The Maritime Workers Union of Nigeria has threatened to embark on an industrial action on Monday over the poor welfare of its members in the shipping sector.
The development has forced some operators in the maritime sector to kick, saying the proposed shutdown would affect their business operations.
However, the President General of MWUN, Adewale Adeyanju, while briefing journalists at its head office in Apapa on Thursday, explained that the group would embark on the strike action over the failure of the management of shipping companies to discuss and negotiate the welfare and condition of service of its members in the shipping sector.

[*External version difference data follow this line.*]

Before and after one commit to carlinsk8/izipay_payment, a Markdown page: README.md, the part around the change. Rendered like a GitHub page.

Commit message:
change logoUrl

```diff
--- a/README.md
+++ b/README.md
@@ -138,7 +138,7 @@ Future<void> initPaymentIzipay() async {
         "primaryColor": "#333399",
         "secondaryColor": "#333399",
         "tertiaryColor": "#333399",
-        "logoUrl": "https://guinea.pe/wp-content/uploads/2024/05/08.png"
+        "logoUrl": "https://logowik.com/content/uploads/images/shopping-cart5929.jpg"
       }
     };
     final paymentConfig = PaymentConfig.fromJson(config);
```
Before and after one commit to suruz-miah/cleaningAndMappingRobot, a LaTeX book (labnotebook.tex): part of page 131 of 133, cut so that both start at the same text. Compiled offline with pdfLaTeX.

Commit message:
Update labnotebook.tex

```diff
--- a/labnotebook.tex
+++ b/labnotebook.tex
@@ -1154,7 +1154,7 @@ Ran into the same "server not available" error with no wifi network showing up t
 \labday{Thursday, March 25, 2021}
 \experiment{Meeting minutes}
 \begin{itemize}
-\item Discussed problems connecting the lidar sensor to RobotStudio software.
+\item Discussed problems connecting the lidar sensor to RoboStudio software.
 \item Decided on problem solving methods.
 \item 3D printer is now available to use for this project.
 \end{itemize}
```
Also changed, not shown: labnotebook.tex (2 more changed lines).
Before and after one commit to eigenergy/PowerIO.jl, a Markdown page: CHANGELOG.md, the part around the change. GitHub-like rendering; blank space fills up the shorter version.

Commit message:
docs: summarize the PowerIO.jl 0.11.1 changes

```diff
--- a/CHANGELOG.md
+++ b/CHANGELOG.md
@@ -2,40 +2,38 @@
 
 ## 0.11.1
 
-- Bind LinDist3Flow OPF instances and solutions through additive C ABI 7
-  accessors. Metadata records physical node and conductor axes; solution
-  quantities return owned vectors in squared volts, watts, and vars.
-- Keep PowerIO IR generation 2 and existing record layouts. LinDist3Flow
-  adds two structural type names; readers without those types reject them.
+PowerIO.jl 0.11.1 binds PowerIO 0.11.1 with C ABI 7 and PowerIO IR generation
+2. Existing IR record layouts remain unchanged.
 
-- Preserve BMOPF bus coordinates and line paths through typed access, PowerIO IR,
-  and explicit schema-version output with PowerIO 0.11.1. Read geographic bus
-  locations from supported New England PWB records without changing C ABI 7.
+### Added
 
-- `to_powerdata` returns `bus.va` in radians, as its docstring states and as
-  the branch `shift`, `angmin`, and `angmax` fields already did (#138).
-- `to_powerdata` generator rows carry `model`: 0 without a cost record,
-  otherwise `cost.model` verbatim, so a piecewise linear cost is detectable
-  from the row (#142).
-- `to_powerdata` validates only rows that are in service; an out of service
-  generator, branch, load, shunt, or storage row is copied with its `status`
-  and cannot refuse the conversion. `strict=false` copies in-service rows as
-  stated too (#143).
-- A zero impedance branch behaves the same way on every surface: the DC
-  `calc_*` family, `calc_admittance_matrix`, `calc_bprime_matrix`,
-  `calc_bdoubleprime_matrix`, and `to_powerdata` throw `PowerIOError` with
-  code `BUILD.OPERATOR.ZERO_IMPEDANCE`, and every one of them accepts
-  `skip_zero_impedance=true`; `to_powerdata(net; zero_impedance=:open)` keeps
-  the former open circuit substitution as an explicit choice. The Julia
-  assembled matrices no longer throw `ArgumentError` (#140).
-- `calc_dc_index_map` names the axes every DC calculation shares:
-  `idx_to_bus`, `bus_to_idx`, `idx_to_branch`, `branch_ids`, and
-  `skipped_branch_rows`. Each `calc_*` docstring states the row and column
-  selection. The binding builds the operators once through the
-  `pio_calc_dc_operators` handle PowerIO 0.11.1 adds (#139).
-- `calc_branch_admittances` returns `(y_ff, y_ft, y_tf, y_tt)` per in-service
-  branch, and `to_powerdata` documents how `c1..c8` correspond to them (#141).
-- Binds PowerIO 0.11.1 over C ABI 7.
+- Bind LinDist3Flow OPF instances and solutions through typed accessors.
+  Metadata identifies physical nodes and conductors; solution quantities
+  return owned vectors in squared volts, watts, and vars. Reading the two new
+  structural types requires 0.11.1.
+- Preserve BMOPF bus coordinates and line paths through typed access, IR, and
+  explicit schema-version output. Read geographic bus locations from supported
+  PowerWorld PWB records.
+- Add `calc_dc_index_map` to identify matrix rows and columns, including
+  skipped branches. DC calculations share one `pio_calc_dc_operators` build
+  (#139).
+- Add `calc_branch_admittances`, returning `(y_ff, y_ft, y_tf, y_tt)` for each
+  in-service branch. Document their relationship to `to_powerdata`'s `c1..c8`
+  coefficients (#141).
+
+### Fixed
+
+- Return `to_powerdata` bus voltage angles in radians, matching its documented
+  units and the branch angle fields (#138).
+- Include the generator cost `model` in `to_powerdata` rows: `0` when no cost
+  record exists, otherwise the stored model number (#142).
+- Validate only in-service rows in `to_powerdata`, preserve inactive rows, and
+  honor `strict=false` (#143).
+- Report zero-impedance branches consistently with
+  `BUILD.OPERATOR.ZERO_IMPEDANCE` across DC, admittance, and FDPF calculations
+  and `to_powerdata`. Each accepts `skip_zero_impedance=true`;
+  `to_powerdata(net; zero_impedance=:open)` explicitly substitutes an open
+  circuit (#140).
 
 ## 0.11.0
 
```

According to Adeyanju, shipping companies have failed to cooperate with the workers’ unions despite several interventions and meetings to have an amicable resolution of the unresolved welfare issues of their members in the shipping sector.
He said that the several meetings culminated in the issuance of a 7-day ultimatum after the expiration of a 14-day ultimatum issued to the shipping companies.
However, the MWUN leader said owing to the unwillingness of the shipping employers to negotiate minimum standards and conditions of service for its members in the shipping sector, the union was left with no option but to resuscitate the earlier 7-day ultimatum issued to the shipping employers in the sector.
He said the former Minister of Transportation, Muazu Sambo, in a bid to ensure a peaceful industrial climate in the shipping sector had directed the management of Nigerian Shippers Council to superintend a collective bargaining agreement meeting between MWUN and all shipping companies in Nigeria.
Adeyanju noted that despite several meetings called at the instance of NSC in their premises, representatives of shipping companies deliberately forestalled the negotiation process.
He said they cited a lack of mandate from their respective principal, insisting on maintaining status-quo.
He said, “If someone gives you projects he intends to execute in the next two years; Nigerian companies, having listened to the opportunities, should go back and continue to build their capacities in readiness to actively participate.”
He also challenged relevant agencies to address the worrisome security challenges, particularly oil theft in the Niger Delta, as this would enable the production of hydrocarbons at reasonable costs and profitability.
Reacting to this, the Founder of the National Council of Managing Directors of Licensed Customs Agents, Lucky Amiwero, said, the shutdown would lead to huge demurrage.
He said, “If the shutdown of the ports on Monday happens amid the current fuel crisis, there will be a very serious problem. If they are going to shut down the port you will find out that there would be demurrage on goods, delays in cargo delivery, and a lot of things will go wrong. They are talking about poor welfare, I think that is the reason we need a holistic reform. These ports have been operating for years without reforms. Everyone is operating at cross purposes and it is affecting the economy, once you close down those things, it will boomerang, it is going to be a problem.”
Also speaking, a freight forwarder, Abayomi, Duyile, advised against the shutdown, saying it would affect port operations.
“The problem is that unions will always shut down the port. Shutting down the port for a day or two has terrible consequences. What they are fighting for doesn’t affect agents.
“If you are having issues with the shipping line, you are not supposed to shut down the port. There are others using the ports.”